Once a particular AI model is developed, it must be thoroughly tested and tuned. Once again, the service organization is uniquely suited to this task. Support agents have the user incentive required to adopt AI assistance technology: their own performance metrics. Agents are measured by time to resolution and resolution rates, both of which require knowledge and skills well-suited to AI assistance. As agents interact with AI assistance technology, they provide valuable signals to the automation provider. This closed learning loop enables continuous, largely automated improvement.

Like many technological advances, AI will undoubtedly shift the traditional role of the contact center agent. This shift will not occur overnight nor spell the end of this $500 billion global industry. Like most innovations, changes will start slowly at first, building experience, expertise, and momentum.

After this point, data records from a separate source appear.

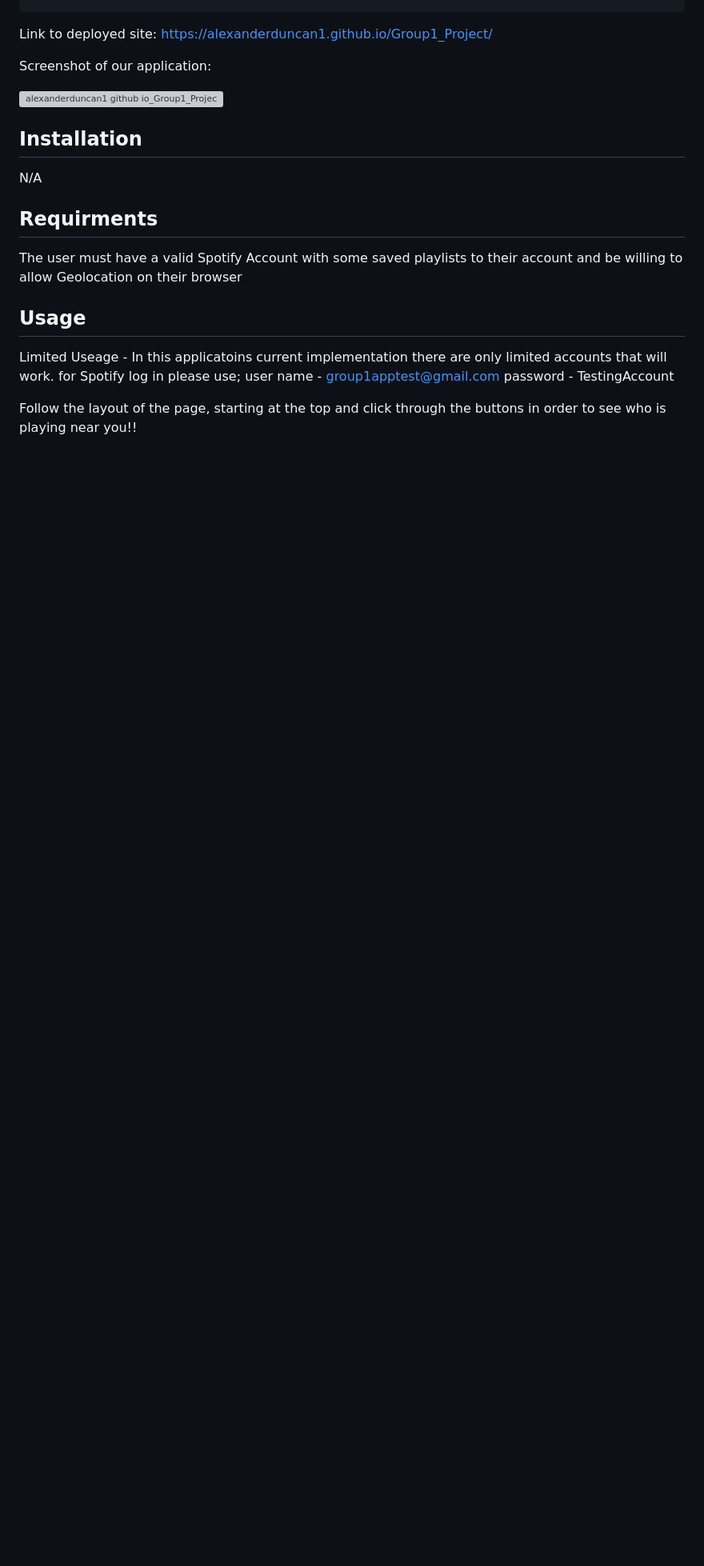
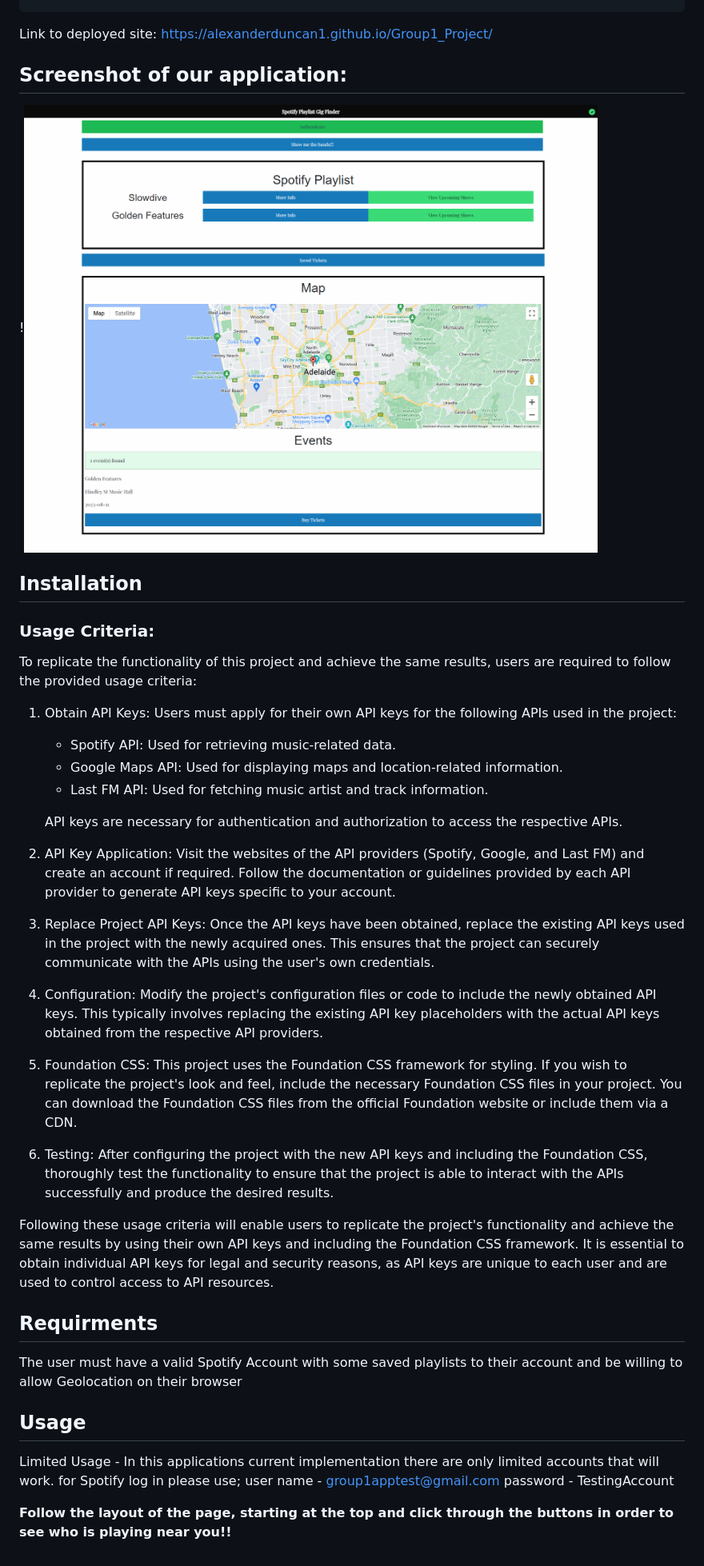
Before and after one commit to MwangiR/Group1_Project, a Markdown page: README.md, the part around the change printed below. Shown: that part at 80% size. Drawn GitHub-style; pictures changed too: assets/screenshot.png (added); blank space fills up the shorter version; grey boxes are pictures that could not be loaded.

```diff
--- a/README.md
+++ b/README.md
@@ -41,14 +40,35 @@ THEN I am redirected to a ticketing page where I can purchase tickets for the sh
 
 Link to deployed site: https://alexanderduncan1.github.io/Group1_Project/
 
-Screenshot of our application:
+## Screenshot of our application:
 
-![alexanderduncan1 github io_Group1_Project__code=AQB3hdrcvR1ak2rSx2RBzlxs9RrrpqtcbkGyJKvkyOnSZAae0mjtYqmMyq4opcViFNaqzYNjSEpDWErwrbowxAxzjQc2vuNL4xhDCp744gMPCcCIZDGkzWN-FR9ERaZ86FgB4mVSrq0onQqr1-D_jTs3NKsV-zVdegyN6Z](https://github.com/AlexanderDuncan1/Group1_Project/assets/131665093/88e2e731-09ed-4b58-b2f5-611dab71f49c)
-
+!![Gig finder](./assets/screenshot.png)
 
 ## Installation
 
-N/A
+### Usage Criteria:
+
+To replicate the functionality of this project and achieve the same results, users are required to follow the provided usage criteria:
+
+1. Obtain API Keys: Users must apply for their own API keys for the following APIs used in the project:
+
+   - Spotify API: Used for retrieving music-related data.
+   - Google Maps API: Used for displaying maps and location-related information.
+   - Last FM API: Used for fetching music artist and track information.
+
+   API keys are necessary for authentication and authorization to access the respective APIs.
+
+2. API Key Application: Visit the websites of the API providers (Spotify, Google, and Last FM) and create an account if required. Follow the documentation or guidelines provided by each API provider to generate API keys specific to your account.
+
+3. Replace Project API Keys: Once the API keys have been obtained, replace the existing API keys used in the project with the newly acquired ones. This ensures that the project can securely communicate with the APIs using the user's own credentials.
+
+4. Configuration: Modify the project's configuration files or code to include the newly obtained API keys. This typically involves replacing the existing API key placeholders with the actual API keys obtained from the respective API providers.
+
+5. Foundation CSS: This project uses the Foundation CSS framework for styling. If you wish to replicate the project's look and feel, include the necessary Foundation CSS files in your project. You can download the Foundation CSS files from the official Foundation website or include them via a CDN.
+
+6. Testing: After configuring the project with the new API keys and including the Foundation CSS, thoroughly test the functionality to ensure that the project is able to interact with the APIs successfully and produce the desired results.
+
+Following these usage criteria will enable users to replicate the project's functionality and achieve the same results by using their own API keys and including the Foundation CSS framework. It is essential to obtain individual API keys for legal and security reasons, as API keys are unique to each user and are used to control access to API resources.
 
 ## Requirments
 
@@ -57,10 +77,10 @@ and be willing to allow Geolocation on their browser
 
 ## Usage
 
-Limited Useage - In this applicatoins current implementation there are only limited accounts that will work.
+Limited Usage - In this applications current implementation there are only limited accounts that will work.
 for Spotify log in please use;
 user name - group1apptest@gmail.com
 password - TestingAccount
 
-Follow the layout of the page, starting at the top and click through the buttons in order
-to see who is playing near you!!
+**Follow the layout of the page, starting at the top and click through the buttons in order**
+**to see who is playing near you!!**
```
Also changed, not shown: other parts of README.md (+0 -1 lines).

Over the coming 12-24 months, technologies like generative AI across text, voice, and visuals, coupled with the closed learning loop within internal environments like the service organization, will yield increasingly mature AI automation. Some teams will find that AI automation is particularly well-suited to some challenges but not others. There will likely be scenarios where AI cannot technically provide satisfactory automation. Similarly, there are scenarios in which customers require empathy, creativity, or trust that only humans can provide.

Generative AI isn't yet here for most enterprise leaders, but it will break through in the next few months. As you take your first steps toward this transformative future, start with what you know best; your team, products, services, and customers. In an innovation market thirsty for data and resources, customer service has never looked toward a more promising future.

Jon Burg is vice president of strategy at TechSee, a pioneer in the emerging field of multisensory generative artificial intelligence for service organizations. Prior to TechSee, he led strategy and product marketing at multiple companies including Bringg, AppsFlyer, and Conduit.